MEMPHIS, Tenn. (WMC) - The Shelby County Health Department reported 89 new cases of COVID-19 Tuesday, the first two-digit increase since June. But some of the good news is tempered by the fact that cases of the virus will likely increase as schools and athletics have resumed.
“We are going to be paying very close attention to school openings and activities and outcomes related to that,” said Shelby County Health Department Director Alisa Haushalter Tuesday.
As students head back to classrooms within the county and sports take place, officials are keeping their eyes open for potential COVID-19 clusters. Harding Academy announced a transition to virtual learning for its high school after multiple confirmed cases among members of its athletics teams.

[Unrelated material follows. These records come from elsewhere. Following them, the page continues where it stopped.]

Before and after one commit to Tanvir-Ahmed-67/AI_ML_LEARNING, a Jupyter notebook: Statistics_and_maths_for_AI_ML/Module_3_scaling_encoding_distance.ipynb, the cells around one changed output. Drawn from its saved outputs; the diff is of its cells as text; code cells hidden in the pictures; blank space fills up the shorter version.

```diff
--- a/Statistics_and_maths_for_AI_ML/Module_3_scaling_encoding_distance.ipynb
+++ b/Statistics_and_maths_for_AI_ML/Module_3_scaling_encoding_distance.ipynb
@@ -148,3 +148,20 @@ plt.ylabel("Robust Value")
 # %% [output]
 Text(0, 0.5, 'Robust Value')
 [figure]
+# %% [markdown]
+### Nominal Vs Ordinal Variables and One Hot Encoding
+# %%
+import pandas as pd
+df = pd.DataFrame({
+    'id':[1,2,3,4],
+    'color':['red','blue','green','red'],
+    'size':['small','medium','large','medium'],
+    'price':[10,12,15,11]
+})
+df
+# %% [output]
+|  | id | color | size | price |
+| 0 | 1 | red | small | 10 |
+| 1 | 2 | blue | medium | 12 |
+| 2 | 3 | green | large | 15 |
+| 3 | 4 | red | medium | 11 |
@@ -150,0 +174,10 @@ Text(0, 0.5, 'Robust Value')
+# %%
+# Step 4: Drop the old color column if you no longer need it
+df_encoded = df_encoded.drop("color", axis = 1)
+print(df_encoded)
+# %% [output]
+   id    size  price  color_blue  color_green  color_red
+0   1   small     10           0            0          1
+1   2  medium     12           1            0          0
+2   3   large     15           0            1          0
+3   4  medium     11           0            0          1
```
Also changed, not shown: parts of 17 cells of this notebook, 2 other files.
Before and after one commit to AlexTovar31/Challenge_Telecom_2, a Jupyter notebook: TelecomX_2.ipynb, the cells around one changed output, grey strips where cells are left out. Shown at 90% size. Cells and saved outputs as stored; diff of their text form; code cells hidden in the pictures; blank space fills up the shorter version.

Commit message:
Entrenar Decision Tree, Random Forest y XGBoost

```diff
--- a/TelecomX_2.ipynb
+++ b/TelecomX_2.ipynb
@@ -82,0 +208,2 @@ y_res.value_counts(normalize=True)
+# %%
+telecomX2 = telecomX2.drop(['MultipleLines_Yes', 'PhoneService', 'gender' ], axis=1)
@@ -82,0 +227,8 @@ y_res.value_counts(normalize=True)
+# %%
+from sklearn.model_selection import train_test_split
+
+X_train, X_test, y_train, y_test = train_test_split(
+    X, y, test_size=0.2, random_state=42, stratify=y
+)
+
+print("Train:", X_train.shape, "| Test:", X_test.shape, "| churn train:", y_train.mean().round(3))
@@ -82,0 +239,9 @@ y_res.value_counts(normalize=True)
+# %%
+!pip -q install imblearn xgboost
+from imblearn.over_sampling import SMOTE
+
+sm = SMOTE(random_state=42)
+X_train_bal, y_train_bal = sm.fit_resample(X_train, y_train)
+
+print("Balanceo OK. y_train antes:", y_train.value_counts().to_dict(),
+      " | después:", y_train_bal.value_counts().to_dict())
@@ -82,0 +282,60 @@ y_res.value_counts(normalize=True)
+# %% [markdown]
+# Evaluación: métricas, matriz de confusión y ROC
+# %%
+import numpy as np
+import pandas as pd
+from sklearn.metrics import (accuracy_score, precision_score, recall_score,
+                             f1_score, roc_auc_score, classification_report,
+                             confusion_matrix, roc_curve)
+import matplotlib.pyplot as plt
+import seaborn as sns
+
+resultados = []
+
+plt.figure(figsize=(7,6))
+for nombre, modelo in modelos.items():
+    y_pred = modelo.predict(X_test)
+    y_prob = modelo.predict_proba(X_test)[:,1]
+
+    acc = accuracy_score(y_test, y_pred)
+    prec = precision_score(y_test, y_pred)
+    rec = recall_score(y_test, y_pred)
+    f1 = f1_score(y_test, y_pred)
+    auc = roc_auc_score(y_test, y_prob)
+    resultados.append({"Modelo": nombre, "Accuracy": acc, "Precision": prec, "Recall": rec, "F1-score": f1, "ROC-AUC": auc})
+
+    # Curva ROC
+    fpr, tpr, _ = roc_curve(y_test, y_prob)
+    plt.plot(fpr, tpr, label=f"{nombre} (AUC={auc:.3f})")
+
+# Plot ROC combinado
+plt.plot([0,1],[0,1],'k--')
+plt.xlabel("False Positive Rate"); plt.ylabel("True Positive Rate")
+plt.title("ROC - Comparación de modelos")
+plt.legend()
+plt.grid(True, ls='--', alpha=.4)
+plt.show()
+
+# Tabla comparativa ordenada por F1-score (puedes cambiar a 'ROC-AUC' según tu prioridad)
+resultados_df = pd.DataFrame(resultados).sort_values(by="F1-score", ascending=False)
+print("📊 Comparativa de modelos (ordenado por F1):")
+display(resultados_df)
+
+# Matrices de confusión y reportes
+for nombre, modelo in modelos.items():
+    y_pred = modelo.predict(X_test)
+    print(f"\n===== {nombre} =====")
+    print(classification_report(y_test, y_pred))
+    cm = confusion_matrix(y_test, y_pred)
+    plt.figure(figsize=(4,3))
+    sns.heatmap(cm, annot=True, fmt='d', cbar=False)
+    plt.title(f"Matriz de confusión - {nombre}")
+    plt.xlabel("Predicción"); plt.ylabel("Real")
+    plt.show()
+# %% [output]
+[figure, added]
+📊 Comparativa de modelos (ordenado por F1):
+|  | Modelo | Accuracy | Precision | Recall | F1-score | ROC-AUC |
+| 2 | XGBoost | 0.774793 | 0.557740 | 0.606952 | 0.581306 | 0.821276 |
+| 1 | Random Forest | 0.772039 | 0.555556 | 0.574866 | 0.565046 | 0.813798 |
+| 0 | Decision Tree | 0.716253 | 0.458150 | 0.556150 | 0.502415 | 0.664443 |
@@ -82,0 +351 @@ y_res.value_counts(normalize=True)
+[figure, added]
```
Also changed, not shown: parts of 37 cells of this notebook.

“I would challenge those of you who want to go to a football game this Friday to think ahead of time about how you’re going to social distance when you’re there,” said Haushalter.
The Shelby County Health Department announced last week they advised against contact sports in the county, even though Tennessee Gov. Bill Lee permitted them through executive order.
Officials said testing sites are anticipating increased utilization in the weeks to come. The squeeze on test slots from earlier this summer has slowed, but they believe it’s likely just a temporary reprieve.
“Cold and flu season is a couple of months away, and school just started in session. We know demand is possible to increase in the future,” said Jenny Bartlett-Prescott, with Church Health. “We are starting to see cases come out of fall contact sports. Our test sites are aligned and coordinated to pay attention to our capacity.”
Haushalter said the run on tests earlier this summer was likely because of more illness circulating in the community and people seeking “assurance testing” around the July 4 holiday. While those without symptoms could access testing currently, officials said that is not guaranteed if cases increase.
She added one team of the department’s 141 newly-hired contact tracers will focus exclusively on clusters within schools, with the goal of ordering quick isolation and quarantine when confirmed cases are identified.
“We have been in partnership with the schools. We’ll continue to be in close partnership with the school, and it’s really going to take the schools as well as the health department and families to be able to identify contacts quickly and get them quarantined,” she said.
However, she noted the department would not be releasing specific information on individual cases among children or within the county’s school systems.
“One of our responsibilities in health care and public health is to assure the privacy of individuals. And so at the current time, relative to children in schools, we will not be releasing specific information on children or their school systems,” she said.